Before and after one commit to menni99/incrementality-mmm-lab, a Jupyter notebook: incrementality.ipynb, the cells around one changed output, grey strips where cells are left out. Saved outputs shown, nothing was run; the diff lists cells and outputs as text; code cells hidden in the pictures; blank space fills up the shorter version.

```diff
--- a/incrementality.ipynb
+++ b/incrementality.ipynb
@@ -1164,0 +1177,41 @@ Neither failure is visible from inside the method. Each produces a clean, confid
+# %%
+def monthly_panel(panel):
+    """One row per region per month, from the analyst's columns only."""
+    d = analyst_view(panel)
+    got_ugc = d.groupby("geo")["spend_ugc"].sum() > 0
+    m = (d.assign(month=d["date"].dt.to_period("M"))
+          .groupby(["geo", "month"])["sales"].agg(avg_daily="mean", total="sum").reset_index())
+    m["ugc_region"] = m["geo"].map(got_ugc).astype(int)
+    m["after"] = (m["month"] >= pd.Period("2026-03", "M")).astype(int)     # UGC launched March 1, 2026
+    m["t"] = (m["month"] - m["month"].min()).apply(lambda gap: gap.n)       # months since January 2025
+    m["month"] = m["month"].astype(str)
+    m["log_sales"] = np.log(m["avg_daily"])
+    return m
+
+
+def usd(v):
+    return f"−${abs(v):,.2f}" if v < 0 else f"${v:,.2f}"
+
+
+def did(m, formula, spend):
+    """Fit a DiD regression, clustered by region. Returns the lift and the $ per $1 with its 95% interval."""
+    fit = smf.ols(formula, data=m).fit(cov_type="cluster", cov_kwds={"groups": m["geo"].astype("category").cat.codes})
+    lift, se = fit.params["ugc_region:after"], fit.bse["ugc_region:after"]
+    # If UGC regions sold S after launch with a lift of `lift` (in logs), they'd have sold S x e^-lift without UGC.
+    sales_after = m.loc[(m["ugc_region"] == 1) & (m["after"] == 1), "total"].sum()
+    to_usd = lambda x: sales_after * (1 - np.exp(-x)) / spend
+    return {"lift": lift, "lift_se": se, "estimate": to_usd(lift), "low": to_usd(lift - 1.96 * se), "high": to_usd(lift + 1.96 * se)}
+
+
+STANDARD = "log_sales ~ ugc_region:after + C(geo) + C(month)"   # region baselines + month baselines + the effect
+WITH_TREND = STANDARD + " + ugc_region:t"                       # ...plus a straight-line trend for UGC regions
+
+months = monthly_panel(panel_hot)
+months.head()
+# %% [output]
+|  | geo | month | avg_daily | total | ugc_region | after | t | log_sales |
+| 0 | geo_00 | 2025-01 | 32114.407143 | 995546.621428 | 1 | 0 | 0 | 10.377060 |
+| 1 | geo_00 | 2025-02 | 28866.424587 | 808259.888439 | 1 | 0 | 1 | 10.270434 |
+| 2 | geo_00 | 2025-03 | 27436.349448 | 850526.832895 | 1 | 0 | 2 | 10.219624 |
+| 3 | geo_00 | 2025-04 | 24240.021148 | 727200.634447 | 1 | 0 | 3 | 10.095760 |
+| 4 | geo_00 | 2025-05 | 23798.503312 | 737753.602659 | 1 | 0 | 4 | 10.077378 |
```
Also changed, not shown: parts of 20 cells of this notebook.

###

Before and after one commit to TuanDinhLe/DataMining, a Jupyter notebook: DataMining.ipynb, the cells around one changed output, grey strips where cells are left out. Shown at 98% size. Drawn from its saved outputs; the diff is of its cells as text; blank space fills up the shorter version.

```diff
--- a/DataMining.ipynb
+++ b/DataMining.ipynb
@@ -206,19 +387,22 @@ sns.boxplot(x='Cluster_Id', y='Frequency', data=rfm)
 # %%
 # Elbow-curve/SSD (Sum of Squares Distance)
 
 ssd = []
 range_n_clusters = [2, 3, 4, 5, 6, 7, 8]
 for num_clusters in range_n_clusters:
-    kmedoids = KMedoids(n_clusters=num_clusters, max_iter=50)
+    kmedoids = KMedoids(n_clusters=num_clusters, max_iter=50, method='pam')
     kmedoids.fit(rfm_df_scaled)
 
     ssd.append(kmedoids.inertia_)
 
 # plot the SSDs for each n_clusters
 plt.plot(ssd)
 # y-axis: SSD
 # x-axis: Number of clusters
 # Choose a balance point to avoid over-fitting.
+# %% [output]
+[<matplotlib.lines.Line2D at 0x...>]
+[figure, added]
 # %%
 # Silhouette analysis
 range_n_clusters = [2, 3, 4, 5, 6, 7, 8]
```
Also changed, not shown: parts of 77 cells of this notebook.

###

» **Problem to work on**:
Check each line of the entries for "total" and copy those that have it.

» **Exercise result**:
+          .groupby(["geo", "month"])["sales"].agg(avg_daily="mean", total="sum").reset_index())
+    sales_after = m.loc[(m["ugc_region"] == 1) & (m["after"] == 1), "total"].sum()
+|  | geo | month | avg_daily | total | ugc_region | after | t | log_sales |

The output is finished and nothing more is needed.